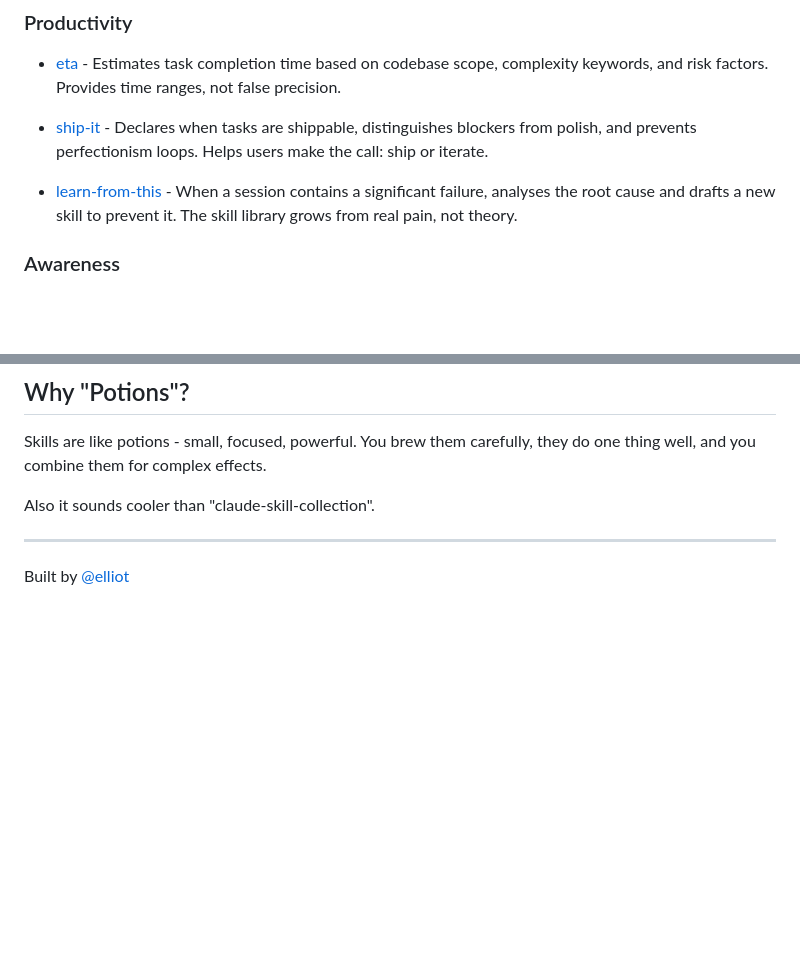
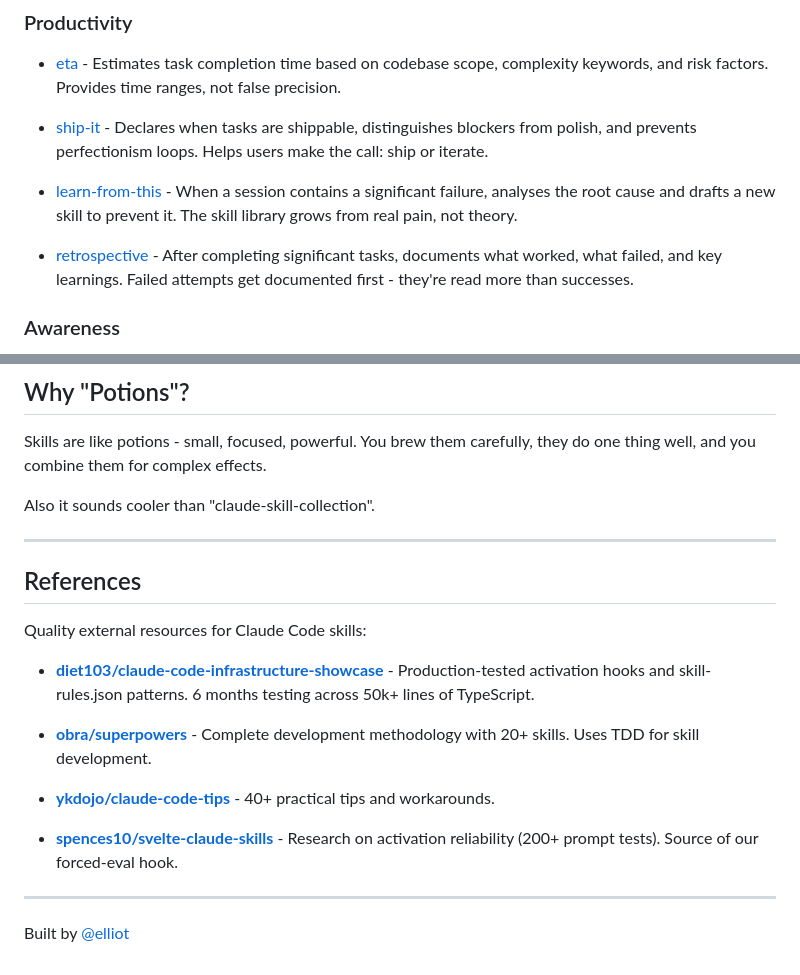
Before and after one commit to ElliotJLT/Claude-Skill-Potions, a Markdown page: README.md, 2 parts joined by grey strips. Drawn GitHub-style; blank space fills up the shorter version.

```diff
--- a/README.md
+++ b/README.md
@@ -51,6 +51,8 @@ cat ~/.claude/skills/skills/dont-be-greedy/SKILL.md >> ~/.claude/CLAUDE.md
 - [ship-it](skills/ship-it) - Declares when tasks are shippable, distinguishes blockers from polish, and prevents perfectionism loops. Helps users make the call: ship or iterate.
 
 - [learn-from-this](skills/learn-from-this) - When a session contains a significant failure, analyses the root cause and drafts a new skill to prevent it. The skill library grows from real pain, not theory.
+
+- [retrospective](skills/retrospective) - After completing significant tasks, documents what worked, what failed, and key learnings. Failed attempts get documented first - they're read more than successes.
 
 ### Awareness
 
@@ -151,4 +153,18 @@ Also it sounds cooler than "claude-skill-collection".
 
 ---
 
+## References
+
+Quality external resources for Claude Code skills:
+
+- **[diet103/claude-code-infrastructure-showcase](https://github.com/diet103/claude-code-infrastructure-showcase)** - Production-tested activation hooks and skill-rules.json patterns. 6 months testing across 50k+ lines of TypeScript.
+
+- **[obra/superpowers](https://github.com/obra/superpowers)** - Complete development methodology with 20+ skills. Uses TDD for skill development.
+
+- **[ykdojo/claude-code-tips](https://github.com/ykdojo/claude-code-tips)** - 40+ practical tips and workarounds.
+
+- **[spences10/svelte-claude-skills](https://github.com/spences10/svelte-claude-skills)** - Research on activation reliability (200+ prompt tests). Source of our forced-eval hook.
+
+---
+
 Built by [@elliot](https://github.com/elliotjlt)
```
Also changed, not shown: docs/writing-skills.md (+67 -0 lines), skills/retrospective/SKILL.md (added, +218 -0 lines).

☆ ☆ ☆ ☆ ☆

# [TASK INSTRUCTIONS]
Repeat the lines above exactly, and keep every picture out.

# [EXERCISE RESPONSE]
Before and after one commit to ElliotJLT/Claude-Skill-Potions, a Markdown page: README.md, 2 parts joined by grey strips. Drawn GitHub-style; blank space fills up the shorter version.

```diff
--- a/README.md
+++ b/README.md
@@ -51,6 +51,8 @@ cat ~/.claude/skills/skills/dont-be-greedy/SKILL.md >> ~/.claude/CLAUDE.md
 - [ship-it](skills/ship-it) - Declares when tasks are shippable, distinguishes blockers from polish, and prevents perfectionism loops. Helps users make the call: ship or iterate.
 
 - [learn-from-this](skills/learn-from-this) - When a session contains a significant failure, analyses the root cause and drafts a new skill to prevent it. The skill library grows from real pain, not theory.
+
+- [retrospective](skills/retrospective) - After completing significant tasks, documents what worked, what failed, and key learnings. Failed attempts get documented first - they're read more than successes.
 
 ### Awareness
 
@@ -151,4 +153,18 @@ Also it sounds cooler than "claude-skill-collection".
 
 ---
 
+## References
+
+Quality external resources for Claude Code skills:
+
+- **[diet103/claude-code-infrastructure-showcase](https://github.com/diet103/claude-code-infrastructure-showcase)** - Production-tested activation hooks and skill-rules.json patterns. 6 months testing across 50k+ lines of TypeScript.
+
+- **[obra/superpowers](https://github.com/obra/superpowers)** - Complete development methodology with 20+ skills. Uses TDD for skill development.
+
+- **[ykdojo/claude-code-tips](https://github.com/ykdojo/claude-code-tips)** - 40+ practical tips and workarounds.
+
+- **[spences10/svelte-claude-skills](https://github.com/spences10/svelte-claude-skills)** - Research on activation reliability (200+ prompt tests). Source of our forced-eval hook.
+
+---
+
 Built by [@elliot](https://github.com/elliotjlt)
```
Also changed, not shown: docs/writing-skills.md (+67 -0 lines), skills/retrospective/SKILL.md (added, +218 -0 lines).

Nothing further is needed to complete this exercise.